The draped cinerary* urn is probably the most common nineteenth century funerary** symbol. Some nineteenth century cemeteries appear to be a sea of urns. The drape can be seen as either a reverential accessory or as a symbol of the veil between Earth and the Heavens. The urn is to ashes as the sarcophagus is to the body, which makes the urn a very curious nineteenth century funerary device, since cremation was seldom practiced. Nowadays the word ashes has been replaced by cremated remains (abbreviated to cremains by the death-care industry). But in the nineteenth century, urns seldom contained ashes. Rather, they were used as decorative devices, perched on top of columns, sarcophagi, and mausoleums, carved into tombstones, doors, and walls.
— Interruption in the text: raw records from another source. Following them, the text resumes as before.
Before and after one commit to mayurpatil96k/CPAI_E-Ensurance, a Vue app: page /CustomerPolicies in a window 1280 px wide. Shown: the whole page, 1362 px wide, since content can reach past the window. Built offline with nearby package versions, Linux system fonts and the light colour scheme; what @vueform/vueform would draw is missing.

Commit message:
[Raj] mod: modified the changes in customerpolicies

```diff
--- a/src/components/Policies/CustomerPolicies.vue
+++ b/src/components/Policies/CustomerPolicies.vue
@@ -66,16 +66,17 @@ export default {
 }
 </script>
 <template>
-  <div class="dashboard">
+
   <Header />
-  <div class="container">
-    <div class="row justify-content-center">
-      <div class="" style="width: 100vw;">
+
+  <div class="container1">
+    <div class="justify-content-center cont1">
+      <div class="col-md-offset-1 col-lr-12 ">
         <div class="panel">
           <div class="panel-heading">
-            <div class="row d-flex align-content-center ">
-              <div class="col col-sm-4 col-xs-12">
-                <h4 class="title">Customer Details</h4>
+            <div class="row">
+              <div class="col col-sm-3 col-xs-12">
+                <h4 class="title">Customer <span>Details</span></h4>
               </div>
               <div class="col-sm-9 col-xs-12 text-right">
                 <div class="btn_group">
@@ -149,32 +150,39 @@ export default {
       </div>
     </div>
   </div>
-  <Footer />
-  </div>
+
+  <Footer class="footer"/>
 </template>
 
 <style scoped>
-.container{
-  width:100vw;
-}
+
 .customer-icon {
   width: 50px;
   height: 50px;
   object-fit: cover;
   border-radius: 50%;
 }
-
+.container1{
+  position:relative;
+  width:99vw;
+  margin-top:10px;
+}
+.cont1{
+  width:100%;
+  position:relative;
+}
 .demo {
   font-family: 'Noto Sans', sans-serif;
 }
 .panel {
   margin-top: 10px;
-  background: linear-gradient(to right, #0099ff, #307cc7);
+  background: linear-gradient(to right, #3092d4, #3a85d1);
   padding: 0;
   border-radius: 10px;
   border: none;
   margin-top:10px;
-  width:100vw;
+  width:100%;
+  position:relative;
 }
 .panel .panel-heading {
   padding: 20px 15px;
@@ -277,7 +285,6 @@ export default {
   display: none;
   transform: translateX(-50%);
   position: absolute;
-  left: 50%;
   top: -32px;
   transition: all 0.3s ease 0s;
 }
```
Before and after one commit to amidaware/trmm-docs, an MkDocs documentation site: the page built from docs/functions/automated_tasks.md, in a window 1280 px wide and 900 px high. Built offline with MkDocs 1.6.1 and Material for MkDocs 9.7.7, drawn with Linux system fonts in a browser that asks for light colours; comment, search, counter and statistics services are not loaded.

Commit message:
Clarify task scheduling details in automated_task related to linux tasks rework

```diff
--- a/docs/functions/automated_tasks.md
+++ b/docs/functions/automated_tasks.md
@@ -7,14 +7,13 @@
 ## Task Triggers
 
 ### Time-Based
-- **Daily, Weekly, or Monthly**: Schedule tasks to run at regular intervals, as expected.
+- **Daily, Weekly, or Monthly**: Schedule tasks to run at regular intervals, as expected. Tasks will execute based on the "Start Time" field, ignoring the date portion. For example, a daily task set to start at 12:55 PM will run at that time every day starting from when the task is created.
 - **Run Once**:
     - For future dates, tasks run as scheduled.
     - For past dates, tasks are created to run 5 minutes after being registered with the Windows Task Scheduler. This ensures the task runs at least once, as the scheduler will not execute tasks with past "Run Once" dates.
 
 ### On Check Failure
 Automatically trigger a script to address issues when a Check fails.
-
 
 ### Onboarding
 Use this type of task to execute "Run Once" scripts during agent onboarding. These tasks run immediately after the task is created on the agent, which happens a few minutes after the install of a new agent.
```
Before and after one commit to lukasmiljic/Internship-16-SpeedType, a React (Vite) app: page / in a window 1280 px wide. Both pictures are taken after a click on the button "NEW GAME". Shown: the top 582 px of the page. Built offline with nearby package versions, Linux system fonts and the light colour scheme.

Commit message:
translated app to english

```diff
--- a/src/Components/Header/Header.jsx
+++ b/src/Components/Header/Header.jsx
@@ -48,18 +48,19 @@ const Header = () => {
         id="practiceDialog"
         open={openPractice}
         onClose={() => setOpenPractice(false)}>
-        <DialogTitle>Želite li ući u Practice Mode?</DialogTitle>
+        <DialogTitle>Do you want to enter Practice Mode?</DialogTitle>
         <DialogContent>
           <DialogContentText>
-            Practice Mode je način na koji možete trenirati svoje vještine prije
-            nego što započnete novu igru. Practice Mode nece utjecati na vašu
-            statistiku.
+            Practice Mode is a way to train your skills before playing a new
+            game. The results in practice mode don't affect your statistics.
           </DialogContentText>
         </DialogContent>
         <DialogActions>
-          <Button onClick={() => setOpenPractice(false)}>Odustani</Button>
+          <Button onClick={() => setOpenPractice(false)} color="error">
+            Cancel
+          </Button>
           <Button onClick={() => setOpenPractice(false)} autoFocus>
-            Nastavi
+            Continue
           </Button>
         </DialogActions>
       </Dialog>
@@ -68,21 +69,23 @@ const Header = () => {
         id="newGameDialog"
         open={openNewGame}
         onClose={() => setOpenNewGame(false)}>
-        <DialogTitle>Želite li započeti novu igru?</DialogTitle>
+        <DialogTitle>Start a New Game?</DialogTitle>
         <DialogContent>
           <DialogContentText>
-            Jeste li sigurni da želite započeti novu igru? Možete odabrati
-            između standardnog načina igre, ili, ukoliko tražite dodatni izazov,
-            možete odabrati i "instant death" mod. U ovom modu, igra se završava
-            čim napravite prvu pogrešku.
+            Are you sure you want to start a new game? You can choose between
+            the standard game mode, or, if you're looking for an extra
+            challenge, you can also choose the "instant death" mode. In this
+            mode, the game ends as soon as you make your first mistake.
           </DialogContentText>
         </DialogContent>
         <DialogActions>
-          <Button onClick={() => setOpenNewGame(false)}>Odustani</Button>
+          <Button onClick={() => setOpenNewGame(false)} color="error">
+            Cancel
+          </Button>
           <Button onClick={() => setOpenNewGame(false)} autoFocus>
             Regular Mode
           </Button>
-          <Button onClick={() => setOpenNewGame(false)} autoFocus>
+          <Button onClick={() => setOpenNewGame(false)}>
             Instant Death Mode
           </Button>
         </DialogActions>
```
The urn and the willow tree were two of the first funerary motifs to replace death's heads and soul effigies when funerary symbolism started to take on a softer air after the Revolutionary war.
Word entomologists tell us that the phrase 'gone to pot' may have had its origin as a reference to a cinerary urn.
*Cinerary means containing or used for ashes of the cremated dead.
**Funerary means of or pertaining to a funeral or burial.
Taken from Stories in Stone: A Field Guide to Cemetery Symbolism and Iconography written and photographed by Douglas Keister, published by Gibbs Smith, Salt Lake City, 2004.Webmaster's note: If you dig cemeteries, you'll love this book! Available at Amazon.